issn = "1079-5014",
publisher = "Gerontological Society of America",
number = "4",

}

Older Adults Without Close Kin in the United States. / Margolis, Rachel; Verdery, Ashton Michael.

In: Journals of Gerontology - Series B Psychological Sciences and Social Sciences, Vol. 72, No. 4, 01.07.2017, p. 688-693.

Research output: Contribution to journalArticle

TY - JOUR

T1 - Older Adults Without Close Kin in the United States

AU - Margolis, Rachel

AU - Verdery, Ashton Michael

PY - 2017/7/1

Y1 - 2017/7/1

N2 - Objectives: We document the size and characteristics of the population of older adults without close kin in the contemporary United States. Methods: Using the Health and Retirement Study, we examine the prevalence of lacking different types and combinations of living kin, examine how kinless-ness is changing across birth cohorts, and provide estimates of kinless-ness for sociodemographic and health groups. Results: In 1998-2010, 6.6% of U.S. adults aged 55 and above lacked a living spouse and biological children and 1% lacked a partner/spouse, any children, biological siblings, and biological parents. Kinless-ness, defined both ways, is becoming more common among adults in their 50s and 60s for more recent birth cohorts. Lacking close kin is more prevalent among women than men, native born than immigrants, never-married, those living alone, college-educated women, those with low levels of wealth, and those in poor health. Discussion: Kinless-ness should be of interest to policy makers because it is more common among those with social, economic and health risks; those who live alone, with low levels of wealth, and disability. Aging research should address the implications of kinless-ness for public health, social isolation, and the demand for institutional care.

AB - Objectives: We document the size and characteristics of the population of older adults without close kin in the contemporary United States. Methods: Using the Health and Retirement Study, we examine the prevalence of lacking different types and combinations of living kin, examine how kinless-ness is changing across birth cohorts, and provide estimates of kinless-ness for sociodemographic and health groups. Results: In 1998-2010, 6.6% of U.S. adults aged 55 and above lacked a living spouse and biological children and 1% lacked a partner/spouse, any children, biological siblings, and biological parents. Kinless-ness, defined both ways, is becoming more common among adults in their 50s and 60s for more recent birth cohorts. Lacking close kin is more prevalent among women than men, native born than immigrants, never-married, those living alone, college-educated women, those with low levels of wealth, and those in poor health. Discussion: Kinless-ness should be of interest to policy makers because it is more common among those with social, economic and health risks; those who live alone, with low levels of wealth, and disability. Aging research should address the implications of kinless-ness for public health, social isolation, and the demand for institutional care.

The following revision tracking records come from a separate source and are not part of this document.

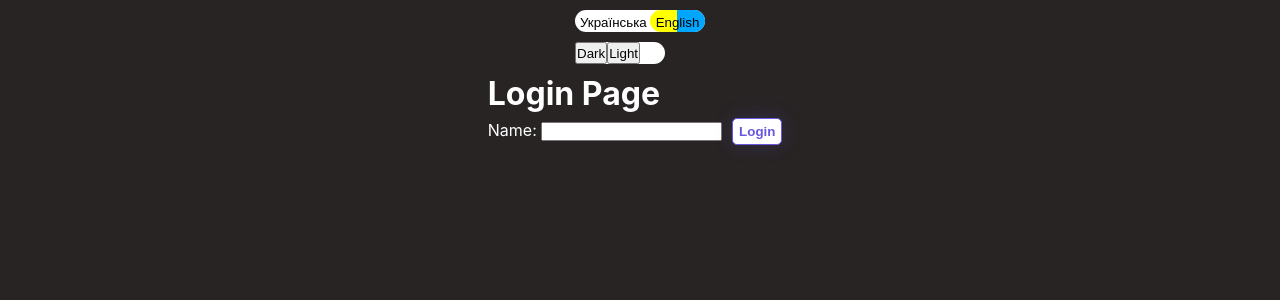
Repository: Novoselets28/star-wars-hooks
Page: /people
The author's editor kept a copy of each file at every save. The page is drawn from the files as they stood at one save, then again after the next save.
The browser window is 1280 px wide. The pictures show the whole page.
The project was rebuilt for these pictures with package versions that can differ from the ones it lists, and the page was loaded fresh each time. Also part of the build but not shown: src/components/HomePage.jsx, src/components/People/CurrentPeople.jsx, src/components/People/PeopleList.jsx, src/components/People/People.jsx, src/components/Planets/CurrentPlanet.jsx, src/components/Planets/PlanetsList.jsx, src/components/Planets/Planets.jsx, src/components/Starships/CurrentStarship.jsx and 4 more.

Above is the page before, as saved 2023-03-27 21:01:59.

### src/index.js
import React from 'react';
import ReactDOM from 'react-dom/client';
import './index.css';
import App from './App';
import reportWebVitals from './reportWebVitals';
import { BrowserRouter } from 'react-router-dom';



const root = ReactDOM.createRoot(document.getElementById('root'));
root.render(
  <React.StrictMode>
    <BrowserRouter>
      <App />
    </BrowserRouter>
  </React.StrictMode>
);

// If you want to start measuring performance in your app, pass a function
// to log results (for example: reportWebVitals(console.log))
// or send to an analytics endpoint. Learn more: https://bit.ly/CRA-vitals
reportWebVitals();

### src/App.js
import React, { createContext, useState } from 'react';
import { Route, Routes } from 'react-router-dom';
import './App.css'
import Header from './components/Header';
import HomePage from './components/HomePage';
import People from './components/People/People';
import Planets from './components/Planets/Planets';
import Starships from './components/Starships/Starships';
import LoginPage from './components/LoginPage';
import RequireAuth from './hoc/RequireAuth';
import AuthProvider from './hoc/AuthProvider'
import Layout from './components/Layout';
import ErrorPage from './components/ErrorPage';



export const ThemeContext = createContext();
export const LangContext = createContext(null)

function App() {

  const [theme, setTheme] = useState("dark");

  const [language, setLanguage] = useState("eng")


  return (
          <div className={`container-${theme}`}>
            <LangContext.Provider value={{language, setLanguage}}>
              <ThemeContext.Provider value={{theme,setTheme}}>
                <AuthProvider>
                  <Header/>
                  <Routes>
                  <Route path="login" element={<LoginPage/>}/>
                      <Route path='*' element={<ErrorPage/>} />
                      <Route path='/' element={
                        <RequireAuth>
                          <Layout />
                        </RequireAuth>
                      }/>
                      <Route path="home" element={
                        <RequireAuth>
                          <HomePage />
                        </RequireAuth>
                      }/>
                      <Route path="people" element={
                        <RequireAuth>
                          <People />
                        </RequireAuth>
                      }/>
                      <Route path="planets" element={
                        <RequireAuth>
                          <Planets/>
                        </RequireAuth>
                      } />
                      <Route path="starships" element={
                        <RequireAuth>
                          <Starships/>
                        </RequireAuth>
                      } />
                  </Routes>
                </AuthProvider>
              </ThemeContext.Provider>
            </LangContext.Provider>
            </div>

  );
}

export default App;

### src/App.css
*{
  margin: 0;
  padding: 0;
}

.header{
  display: flex;
  justify-content: space-around;
  width: 100vw;
}

.navigate-block{
  display: flex;
}

header a{
  text-decoration: none;
  font-family: sans-serif;
  display: inline-block;
  color: #fff;
  padding: 10px 20px;
  background-color: rgb(48, 48, 61);
  border-bottom: 5px solid #f4ce28;
}

.container-dark {
  background-color: rgb(40, 36, 36);
  color: #fff;
  width: 100vw;
  height: 100vh;
  display: flex;
  flex-direction: column;
  align-items: center;
}

.container-light {
  background-color: rgb(171, 163, 163);
  color: #fff;
  width: 100vw;
  height: 100vh;
  display: flex;
  flex-direction: column;
  align-items: center;

}

.item-block{
  width: 240px;
  text-align: center;
}

.item-block button{
  cursor: pointer;
  border: none;
  border-radius: 25px;
  font-weight: 600;
  margin: 10px 10px;
  width: 50px;
  padding: 10px 0;
  box-shadow: 0 0 20px rgba(104, 85, 224, 0.2);
  transition: 0.4s;
  color: rgb(104, 85, 224);
  background-color: rgba(255, 255, 255, 1);
  border: 1px solid rgba(104, 85, 224, 1);
}

.item-block button:hover{
  color: white;
  box-shadow: 0 0 20px rgba(104, 85, 224, 0.6);
  background-color: rgba(104, 85, 224, 1);
}

.item-list{
  text-align: center;
}

.selected-item {
  background-color: rgb(56, 55, 55);
  margin: 15px;
  border: 3px solid rgb(103, 101, 101);
}

h2{
  color: rgb(8, 120, 8);
  cursor: pointer;
}

h2:hover{
  text-decoration: underline;
}

ul{
  background-color: rgb(56, 55, 55);
}

li{
  list-style: none;
  border: 1px solid rgb(103, 101, 101);
  cursor: pointer;
}

li:hover{
  box-shadow: 0 0 20px rgba(85, 85, 86, 0.6);
}

.button-box-theme{
  display: flex;
  width: 90px;
  height: 22px;
  margin: 10px 20px;
  position: relative;
  border-radius: 30px;
  background: #fff;
}

.button-box-lang{
  display: flex;
  width: 130px;
  height: 22px;
  margin: 10px 20px;
  position: relative;
  border-radius: 30px;
  background: #fff;
}

.btn-dark{
  padding: 5px;
  width: 45px;
  height: 22px;
  cursor: pointer;
  background: #e67e22;
  border: 0;
  border-radius: 30px;
  outline: none;
  transition: 0.2s;
  text-align: center;
}

.btn-light{
  padding: 5px;
  width: 45px;
  height: 22px;
  cursor: pointer;
  background: transparent;
  border: 0;
  outline: none;
  text-align: center;
}

.active{
  padding: 5px;
  width: 75px;
  height: 22px;
  cursor: pointer;
  background: linear-gradient(to right, yellow 50%, rgb(0, 166, 255) 50%);
  border: 0;
  border-radius: 30px;
  outline: none;
  transition: 0.2s;
  text-align: center;
}

.not-active{
  padding: 5px;
  width: 75px;
  height: 22px;
  cursor: pointer;
  background: transparent;
  border: 0;
  outline: none;
  text-align: center;
}

.home-page{
  text-align: center;
  padding: 20px 0;
}

.home-page button{
  cursor: pointer;
  border: 0;
  border-radius: 4px;
  font-weight: 600;
  margin: 10px 10px;
  width: 200px;
  padding: 10px 0;
  box-shadow: 0 0 20px rgba(104, 85, 224, 0.2);
  transition: 0.4s;
  color: rgb(104, 85, 224);
  background-color: rgba(255, 255, 255, 1);
  border: 1px solid rgba(104, 85, 224, 1);
}

.home-page button:hover{
    color: white;
    box-shadow: 0 0 20px rgba(104, 85, 224, 0.6);
    background-color: rgba(104, 85, 224, 1);
}

form button{
  cursor: pointer;
  border-radius: 5px;
  font-weight: 600;
  margin: 5px 10px;
  width: 50px;
  padding: 5px 0;
  box-shadow: 0 0 20px rgba(104, 85, 224, 0.2);
  transition: 0.4s;
  color: rgb(104, 85, 224);
  background-color: rgba(255, 255, 255, 1);
  border: 1px solid rgba(104, 85, 224, 1);
}

form button:hover{
  color: white;
  box-shadow: 0 0 20px rgba(104, 85, 224, 0.6);
  background-color: rgba(104, 85, 224, 1);
}

form input{
  cursor: pointer;
}

#error-page {
  text-align: center;
}

### src/components/Header.jsx
import React, { useContext } from 'react';
import { LangContext, ThemeContext } from '../App';




function Header() {
  const { language, setLanguage} = useContext(LangContext);
  const {theme , setTheme} = useContext(ThemeContext)


  return (
    <div>
      <div className="button-box-lang">
        <button className={language==="ukr" ? "active" : "not-active"} onClick={()=>setLanguage("ukr")}>Українська</button>
        <button className={language==="eng" ? "active" : "not-active"} onClick={()=>setLanguage("eng")}>English</button>
      </div>
      <div className="button-box-theme">
        <button className={theme==="light" ? "dark" : ""} onClick={()=>setTheme("dark")}>Dark</button>
        <button className={theme==="dark" ? "light" : ""} onClick={()=>setTheme("light")}>Light</button>
      </div>
    </div>
  );
}

export default Header;

### src/components/LoginPage.jsx
import { useLocation, useNavigate } from "react-router-dom";
import { useAuth } from "../hook/useAuth";

const LoginPage = () => {
  const navigate = useNavigate();
  const location = useLocation();

  const {signin} = useAuth();

  const fromPage = location.state?.from?.pathname || '/';

  const handleSubmit = (event) => {
    event.preventDefault();
    const form = event.target;
    const user = form.username.value;

    signin(user, ()=> navigate(fromPage, {replace: true}))
  }

  return (
    <div>
      <h1>Login Page</h1>
      <form onSubmit={handleSubmit}>
        <label>
          Name: <input name="username"/>
        </label>
        <button type="submit">Login</button>
      </form>
    </div>
  )
};

export default LoginPage;

### src/hoc/RequireAuth.jsx
import {useLocation, Navigate} from 'react-router-dom'
import { useAuth } from '../hook/useAuth';


const RequireAuth = ({children}) =>{
    const location = useLocation();
    const {user} = useAuth();

    if(!user){
        return <Navigate to='/login' state={{from:location}}/>
    }

    return children
}

export default RequireAuth;

### src/hoc/AuthProvider.jsx
import { createContext, useState } from "react";

export const AuthContext = createContext(null);

const AuthProvider = ({children}) => {

    const [user, setUser] = useState(null);

    const signin = (newUser, cb) =>{
        setUser(newUser);
        cb();
    }

    const signout = (cb) =>{
        setUser(null);
        cb();
    }

    const value = {user, signin, signout}


    return <AuthContext.Provider value={value}>
            {children}
        </AuthContext.Provider>
}

export default AuthProvider;

### src/hook/useAuth.jsx
import { useContext } from 'react'
import { AuthContext } from '../hoc/AuthProvider'

export function useAuth() {
  return useContext(AuthContext);
}

Loaded but not shown: public/index.html (common file); src/index.css (common file); src/reportWebVitals.js (common file)

After the next save:
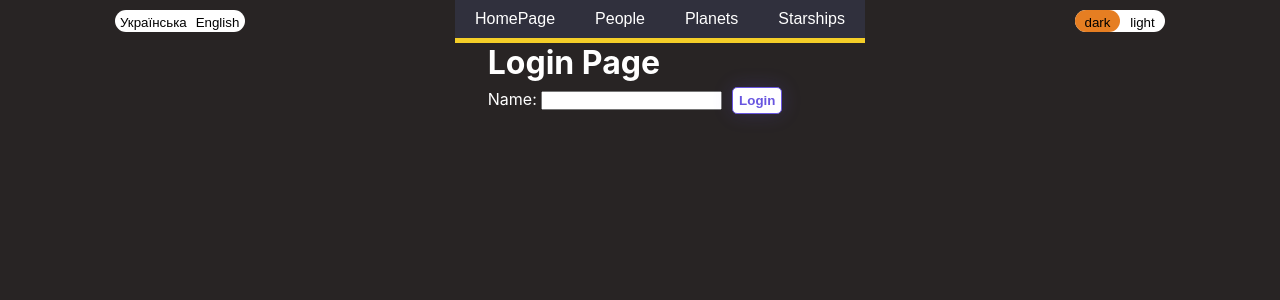
Saved 19 s later.
--- a/src/components/Header.jsx
+++ b/src/components/Header.jsx
@@ -1,26 +1,34 @@
 import React, { useContext } from 'react';
+import { Link } from 'react-router-dom';
 import { LangContext, ThemeContext } from '../App';
 
 
 
 
 function Header() {
-  const { language, setLanguage} = useContext(LangContext);
-  const {theme , setTheme} = useContext(ThemeContext)
+  const {currentLang , setCurrentLang} = useContext(LangContext)
+
+  const {theme, setTheme} = useContext(ThemeContext);
 
 
   return (
-    <div>
-      <div className="button-box-lang">
-        <button className={language==="ukr" ? "active" : "not-active"} onClick={()=>setLanguage("ukr")}>Українська</button>
-        <button className={language==="eng" ? "active" : "not-active"} onClick={()=>setLanguage("eng")}>English</button>
-      </div>
-      <div className="button-box-theme">
-        <button className={theme==="light" ? "dark" : ""} onClick={()=>setTheme("dark")}>Dark</button>
-        <button className={theme==="dark" ? "light" : ""} onClick={()=>setTheme("light")}>Light</button>
-      </div>
-    </div>
-  );
+    <header className='header'>
+        <div className='button-box-lang'>
+          <button className={currentLang==="ukr" ? "active" : "not-active"} onClick={()=>setCurrentLang("ukr")}>Українська</button>
+          <button className={currentLang==="eng" ? "active" : "not-active"} onClick={()=>setCurrentLang("eng")}>English</button>
+        </div>
+        <div className='navigate-block'>
+          <Link to='/home'>HomePage</Link>
+          <Link to='people'>People</Link>
+          <Link to='/planets'>Planets</Link>
+          <Link to='/starships'>Starships</Link>
+        </div>
+        <div className='button-box-theme'>
+          <button className={theme==="dark" ? "btn-dark" : "btn-light"} onClick={()=>setTheme("dark")}>dark</button>
+          <button className={theme==="light" ? "btn-dark" : "btn-light"} onClick={()=>setTheme("light")}>light</button>
+        </div>
+    </header>
+  )
 }
 
 export default Header;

UR - http://www.scopus.com/inward/record.url?scp=85021818586&partnerID=8YFLogxK

UR - http://www.scopus.com/inward/citedby.url?scp=85021818586&partnerID=8YFLogxK

U2 - 10.1093/geronb/gbx068

DO - 10.1093/geronb/gbx068

M3 - Article

VL - 72

SP - 688

EP - 693

JO - Journals of Gerontology - Series B Psychological Sciences and Social Sciences

JF - Journals of Gerontology - Series B Psychological Sciences and Social Sciences

SN - 1079-5014

IS - 4

ER -